But let’s be grateful for small mercies. The White Australia policy, which was in force for more than half a century, was abolished in March, 1966, after which people from Asia and Africa were permitted to immigrate to Australia.

Australian Foreign Minister Penny Wong was born in Malaysia, two years after the White Australia policy became history. Otherwise, she would not have been allowed into the country, let alone to build a career that took her to the highest echelons of politics. It should be remembered that Malaysia is so anti-Israel that it refused to allow Israelis competing in the Squash world championship to enter the country. Malaysia is equally ill-disposed to non-Israeli Jews.

■ FOLLOWING THE recent opening in Jerusalem of Pitmaster, another exciting, similar yet different restaurant was opened in Tel Aviv in the somewhat more upmarket location of the Carlton Hotel. The restaurant, called Flame, was initiated by local Pitmaster entrepreneurs Alon Aharonovich and Dorian Coupit, who own the wildly popular Japanese Kamakura restaurant. Flame takes its name from its method of cooking, which is over an open flame. There were numerous diplomats amongst the guests, including the head of the delegation of the European Union Ambassador Dimiter Tzantchev; Argentine Charge d’affaires Francisco F. Tropepi; Japanese Ambassador Mizushima Koichi; Kenyan Ambassador Samuel Thuita; French Ambassador Designate Frederic Journes, and Chile’s Deputy Ambassador Claudio Alejandro Rojas.

The diplomats successfully removed the bones from an 18 kg. skewer of osobuku, and joined together in triumphantly holding them aloft.

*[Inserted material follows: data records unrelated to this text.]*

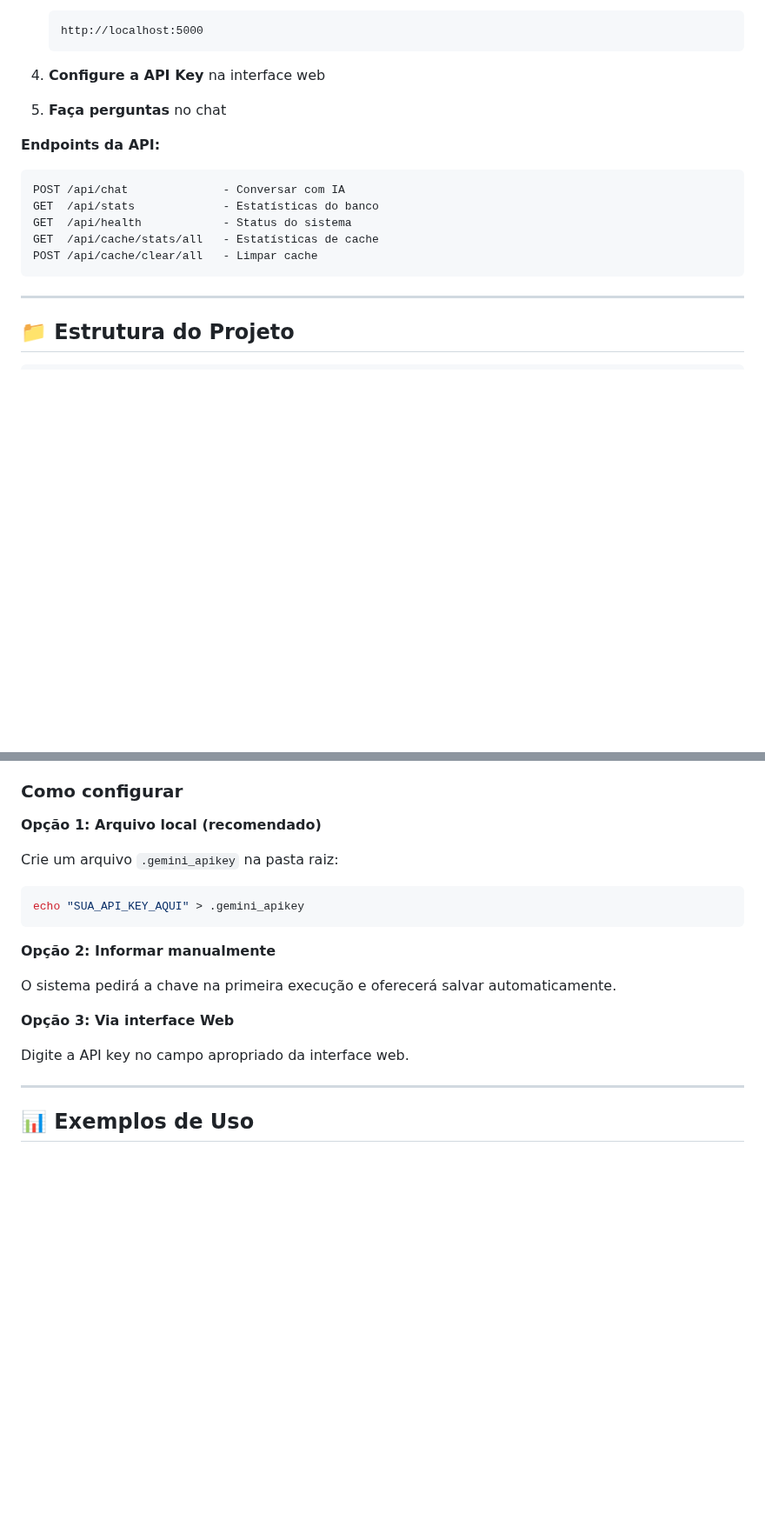
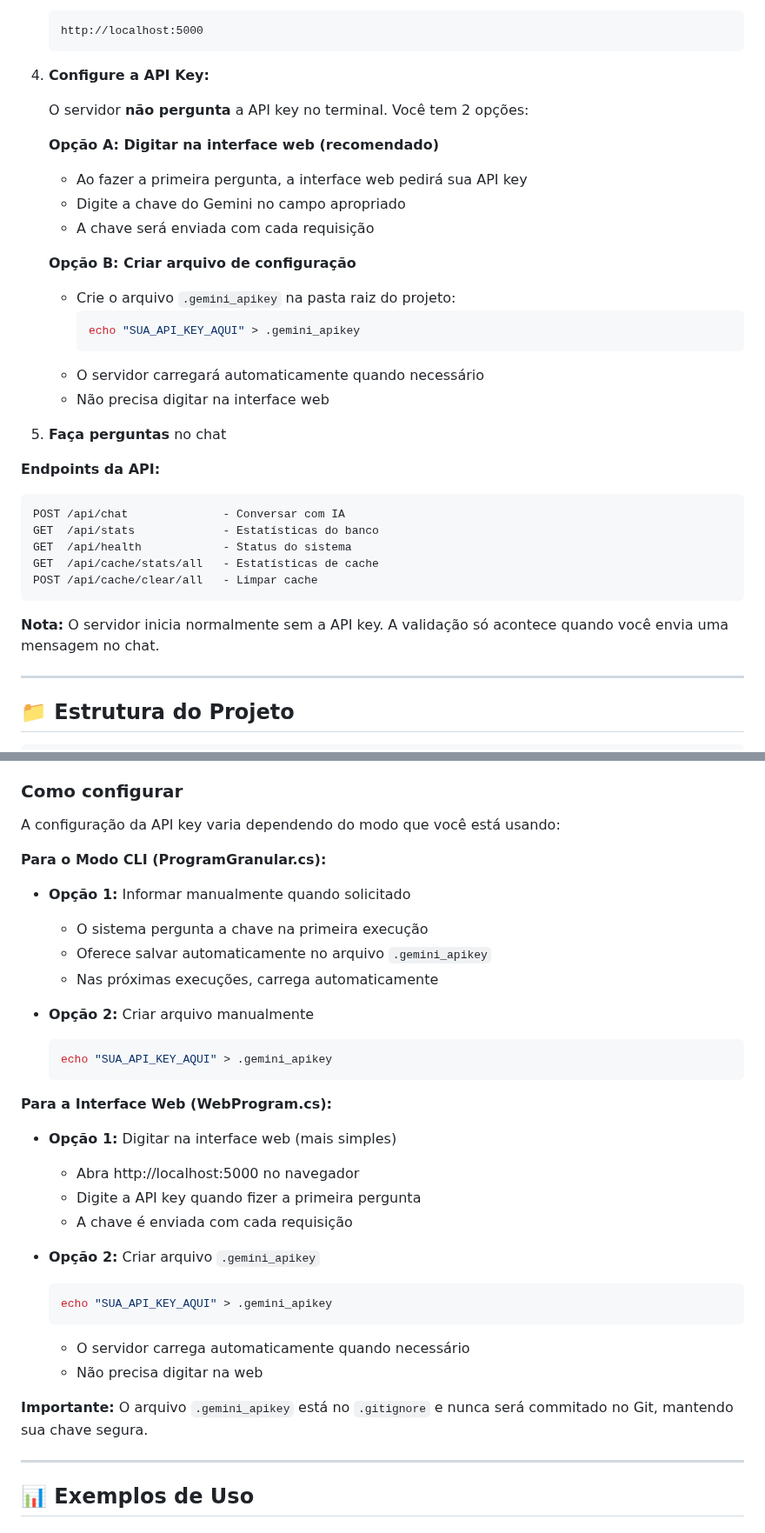
Before and after one commit to gabrielsldz/AgenteOncologia, a Markdown page: README.md, 2 parts joined by grey strips. Shown at 87% size. Rendered like a GitHub page; blank space fills up the shorter version.

Commit message:
docs: improve API key configuration instructions for web interface

````diff
--- a/README.md
+++ b/README.md
@@ -270,7 +270,22 @@ Banco: casos_oncologicos.db
    http://localhost:5000
    ```
 
-4. **Configure a API Key** na interface web
+4. **Configure a API Key:**
+
+   O servidor **não pergunta** a API key no terminal. Você tem 2 opções:
+
+   **Opção A: Digitar na interface web (recomendado)**
+   - Ao fazer a primeira pergunta, a interface web pedirá sua API key
+   - Digite a chave do Gemini no campo apropriado
+   - A chave será enviada com cada requisição
+
+   **Opção B: Criar arquivo de configuração**
+   - Crie o arquivo `.gemini_apikey` na pasta raiz do projeto:
+     ```bash
+     echo "SUA_API_KEY_AQUI" > .gemini_apikey
+     ```
+   - O servidor carregará automaticamente quando necessário
+   - Não precisa digitar na interface web
 
 5. **Faça perguntas** no chat
 
@@ -283,6 +298,8 @@ GET  /api/health            - Status do sistema
 GET  /api/cache/stats/all   - Estatísticas de cache
 POST /api/cache/clear/all   - Limpar cache
 ```
+
+**Nota:** O servidor inicia normalmente sem a API key. A validação só acontece quando você envia uma mensagem no chat.
 
 ---
 
@@ -339,21 +356,35 @@ ScrapperGranular/
 
 ### Como configurar
 
-**Opção 1: Arquivo local (recomendado)**
+A configuração da API key varia dependendo do modo que você está usando:
 
-Crie um arquivo `.gemini_apikey` na pasta raiz:
+**Para o Modo CLI (ProgramGranular.cs):**
 
-```bash
-echo "SUA_API_KEY_AQUI" > .gemini_apikey
-```
+- **Opção 1:** Informar manualmente quando solicitado
+  - O sistema pergunta a chave na primeira execução
+  - Oferece salvar automaticamente no arquivo `.gemini_apikey`
+  - Nas próximas execuções, carrega automaticamente
 
-**Opção 2: Informar manualmente**
+- **Opção 2:** Criar arquivo manualmente
+  ```bash
+  echo "SUA_API_KEY_AQUI" > .gemini_apikey
+  ```
 
-O sistema pedirá a chave na primeira execução e oferecerá salvar automaticamente.
+**Para a Interface Web (WebProgram.cs):**
 
-**Opção 3: Via interface Web**
+- **Opção 1:** Digitar na interface web (mais simples)
+  - Abra http://localhost:5000 no navegador
+  - Digite a API key quando fizer a primeira pergunta
+  - A chave é enviada com cada requisição
 
-Digite a API key no campo apropriado da interface web.
+- **Opção 2:** Criar arquivo `.gemini_apikey`
+  ```bash
+  echo "SUA_API_KEY_AQUI" > .gemini_apikey
+  ```
+  - O servidor carrega automaticamente quando necessário
+  - Não precisa digitar na web
+
+**Importante:** O arquivo `.gemini_apikey` está no `.gitignore` e nunca será commitado no Git, mantendo sua chave segura.
 
 ---
 
````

■ NOT ALL the foods available in Israel are familiar to everyone, and many of those that are available can be purchased in only a few places. Rhubarb, for instance, is a rarity, though quite common in several other countries such as England. British expat Prof. David Newman found rhubarb in a Beersheba supermarket, but had a hard time explaining to the clerk at the check-out counter that it was not a species of red celery, in addition to answering questions about how it should be cooked. On the other hand, it would be interesting to prepare celery as one does rhubarb to discover what it would taste like. Celery is after all one of the ingredients that adds to the flavor of chicken soup, and it’s also sweet when included in Waldorf salad. It may be a much more versatile vegetable than we realize.